“People have realized that application whitelisting is a great concept but its strength is also its weakness,” Toney Jennings, president and CEO of CoreTrace told InternetNews.com. “I got to lock down a box, but then I need to make a change how do I do that?”
Jennings noted that if an IT administrator needs to manually make an update to the allowed applications list (whitelist) every time a user wants to add or update a tool, there will end up being too much management overhead.
“At CoreTrace, we’re trying to break that paradigm giving users the benefits of applications whitelisting and the ability to change easily with something called trusted change,” Jennings explained. “The goal of which is to allow change to happen from trusted sources in a way that lets users transparently change there systems while still maintaining a locked down secure system.”
Bouncer starts by analyzing all the known applications on a user’s PCs to create the initial whitelist of allowed applications. The Trusted Change mechanism then enables users to update their PCs if they are connecting to trusted sources which could include trusted sites, users, network shares or digital signatures. Compliance and reporting for Bouncer 5 has also been improved to provide per-PC policies.
Since Bouncer only allows whitelisted applications to run, viruses and other non-authorized executables are blocked. Wes Miller, director of product manager at CoreTrace, commented that since antivirus product have historically been signature-based, they can fall behind and be at risk from executables that aren’t on their lists.

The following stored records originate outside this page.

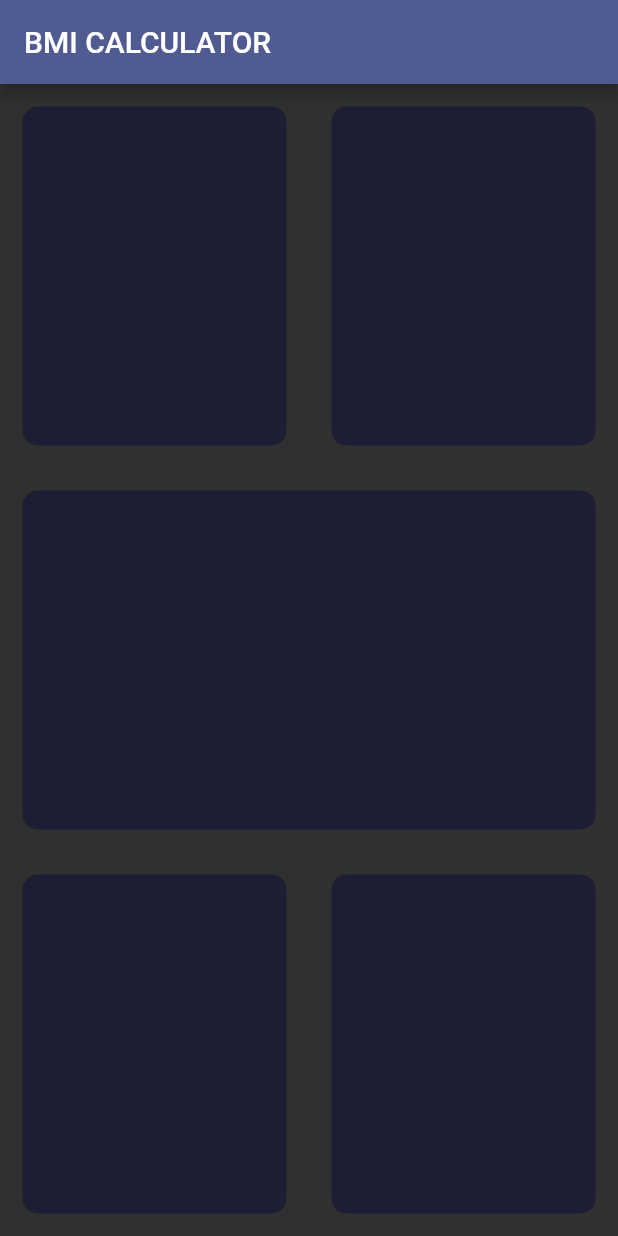
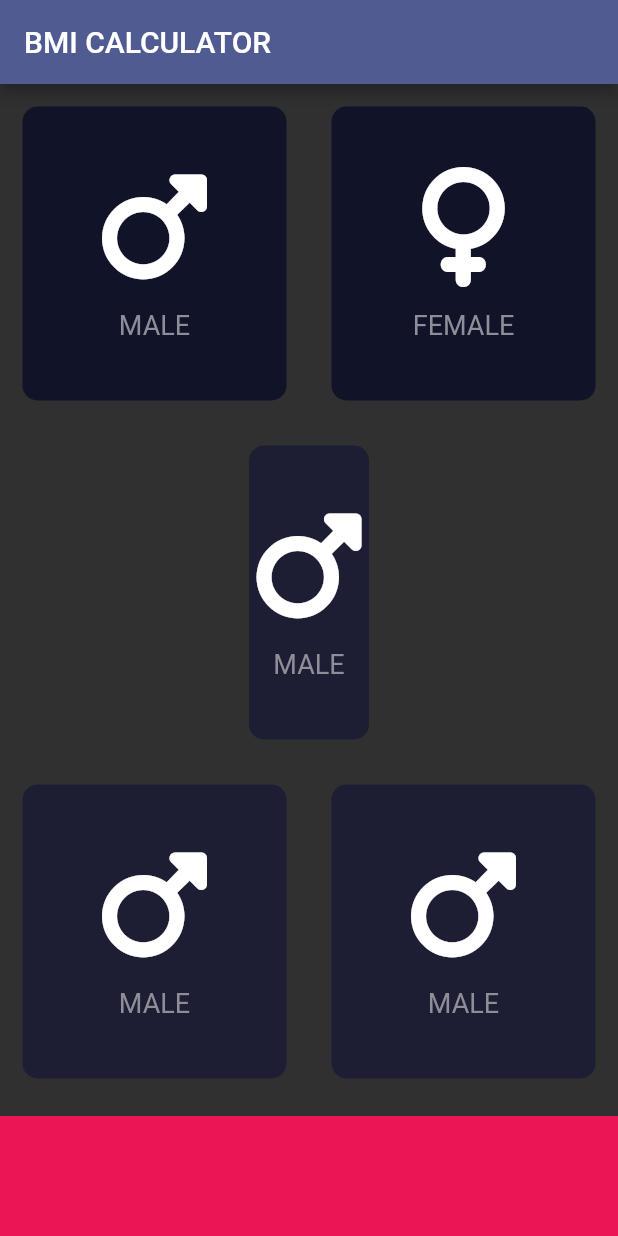
Before and after one commit to TheBigJae/BMI, a Flutter app: the screen it shows after launch, on a phone screen of 412 x 824 dp. Run offline on Flutter 3.47's test engine with Material 2 defaults, Android fonts, the phone set to English and light mode, and no system bars; our stand-ins replace font_awesome_flutter.

Commit message:
Reusable cards

```diff
--- /dev/null
+++ b/lib/iconcontent.dart
@@ -0,0 +1,29 @@
+import 'package:flutter/material.dart';
+
+const labelTextStyle = TextStyle(fontSize: 18, color: Color(0xFF8D8E98));
+
+class contentW extends StatelessWidget {
+  contentW({required this.icon, required this.label});
+  final IconData icon;
+  final String label;
+
+  @override
+  Widget build(BuildContext context) {
+    return Column(
+      mainAxisAlignment: MainAxisAlignment.center,
+      children: [
+        Icon(
+          icon,
+          size: 80.0,
+        ),
+        SizedBox(
+          height: 15,
+        ),
+        Text(
+          label,
+          style: labelTextStyle,
+        )
+      ],
+    );
+  }
+}
--- a/lib/input_page.dart
+++ b/lib/input_page.dart
@@ -1,4 +1,10 @@
 import 'package:flutter/material.dart';
+import 'package:font_awesome_flutter/font_awesome_flutter.dart';
+import 'iconcontent.dart';
+import 'reusablecard.dart';
+
+const activeCardColor = Color(0xFF1D1E33);
+const inActiveCardColor = Color(0xFF111328);
 
 class InputPage extends StatefulWidget {
   @override
@@ -18,34 +24,61 @@ class _InputPageState extends State<InputPage> {
                 child: Row(
               children: [
                 Expanded(
-                  child: ReusableCard(colour: Color(0xFF1D1E33),),
+                  child: GestureDetector(
+                    onTap: () {
+                      print('Male card was pressed');
+                    },
+                    child: ReusableCard(
+                      colour: inActiveCardColor,
+                      cardChild: contentW(
+                        icon: FontAwesomeIcons.mars,
+                        label: 'MALE',
+                      ),
+                    ),
+                  ),
                 ),
-                Expanded(child: ReusableCard(colour: Color(0xFF1D1E33),))
+                Expanded(
+                    child: ReusableCard(
+                        colour: inActiveCardColor,
+                        cardChild: contentW(
+                          icon: FontAwesomeIcons.venus,
+                          label: 'FEMALE',
+                        )))
               ],
             )),
-            Expanded(child: ReusableCard(colour: Color(0xFF1D1E33),)),
+            Expanded(
+                child: ReusableCard(
+                    colour: Color(0xFF1D1E33),
+                    cardChild: contentW(
+                      icon: FontAwesomeIcons.mars,
+                      label: 'MALE',
+                    ))),
             Expanded(
                 child: Row(
               children: [
-                Expanded(child: ReusableCard(colour: Color(0xFF1D1E33),)),
-                Expanded(child: ReusableCard(colour: Color(0xFF1D1E33),))
+                Expanded(
+                    child: ReusableCard(
+                        colour: Color(0xFF1D1E33),
+                        cardChild: contentW(
+                          icon: FontAwesomeIcons.mars,
+                          label: 'MALE',
+                        ))),
+                Expanded(
+                    child: ReusableCard(
+                        colour: Color(0xFF1D1E33),
+                        cardChild: contentW(
+                          icon: FontAwesomeIcons.mars,
+                          label: 'MALE',
+                        )))
               ],
-            ))
+            )),
+            Container(
+              color: Color(0xFFEB1555),
+              margin: EdgeInsets.only(top: 10.0),
+              width: double.infinity,
+              height: 80.0,
+            )
           ],
         ));
   }
 }
-
-class ReusableCard extends StatelessWidget {
-   ReusableCard({super.key,  required this.colour});
-  Color colour;
-
-  @override
-  Widget build(BuildContext context) {
-    return Container(
-      margin: EdgeInsets.all(15.0),
-      decoration: BoxDecoration(
-          color: colour, borderRadius: BorderRadius.circular(10.0)),
-    );
-  }
-}
--- a/lib/main.dart
+++ b/lib/main.dart
@@ -1,5 +1,6 @@
 import 'package:flutter/material.dart';
 import 'input_page.dart';
+import 'package:font_awesome_flutter/font_awesome_flutter.dart';
 
 void main() => runApp(BMICalculator());
 
@@ -9,8 +10,7 @@ class BMICalculator extends StatelessWidget {
     return MaterialApp(
       theme: ThemeData.dark().copyWith(
         colorScheme: ColorScheme.fromSeed(
-        seedColor:Color(0xFF0A0E21),
-
+          seedColor: Color(0xFF0A0E21),
         ),
       ),
       home: InputPage(),
--- /dev/null
+++ b/lib/reusablecard.dart
@@ -0,0 +1,16 @@
+import 'package:flutter/material.dart';
+class ReusableCard extends StatelessWidget {
+  ReusableCard({super.key, required this.colour, required this.cardChild});
+  final Color colour;
+  final Widget cardChild;
+
+  @override
+  Widget build(BuildContext context) {
+    return Container(
+      child: cardChild,
+      margin: EdgeInsets.all(15.0),
+      decoration: BoxDecoration(
+          color: colour, borderRadius: BorderRadius.circular(10.0)),
+    );
+  }
+}
--- a/pubspec.yaml
+++ b/pubspec.yaml
@@ -35,6 +35,7 @@ dependencies:
   # The following adds the Cupertino Icons font to your application.
   # Use with the CupertinoIcons class for iOS style icons.
   cupertino_icons: ^1.0.2
+  font_awesome_flutter: ^10.5.0
 
 dev_dependencies:
   flutter_test:
```
Also changed, not shown: pubspec.lock.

CoreTrace has also included new technology in Bouncer 5 to protect users against memory-borne attacks, those are attacks that are just occurring in memory and have not necessary put a payload onto a user’s physical system. Typically those sort of attacks come by way of a DLL (define) injection.
“We built a mechanism so any process that gets infected by a DLL that comes from somewhere other than on the local disk, the process will be killed,” Miller said. “So if someone comes along and tries to insert a DLL into Adobe Acrobat, we’ll kill Acrobat and you won’t be hit by the compromise.”
Though Bouncer can prevent many non-desired items from running on a users’ PC, it does have some limitations. For one, Bouncer is not an antispyware solution for browser based cookies.
“Our barrier is a privacy-based issue,” Miller said. “We won’t help today if it’s something born in the browser itself but as soon as it breaks out we’ll stop it.”
Whitelisting isn’t also necessarily a technology that needs to be separate from anti-virus solutions, either. According to Jennings, whitelisting and antivirus can complement each other.
“There was an expectation early on the people might not need to run Bouncer side-by-side with a blacklist anti-virus solution and in some cases that is true,” Jennings said. “You can argue over time whether whitelisting will replace blacklisting, in some cases it will and in some cases we’ll co-exist side by side. Fortunately for us, if every end point has anti-virus and application whitelisting that’s ok, it’s a big market for us.”
Article courtesy of InternetNews.com.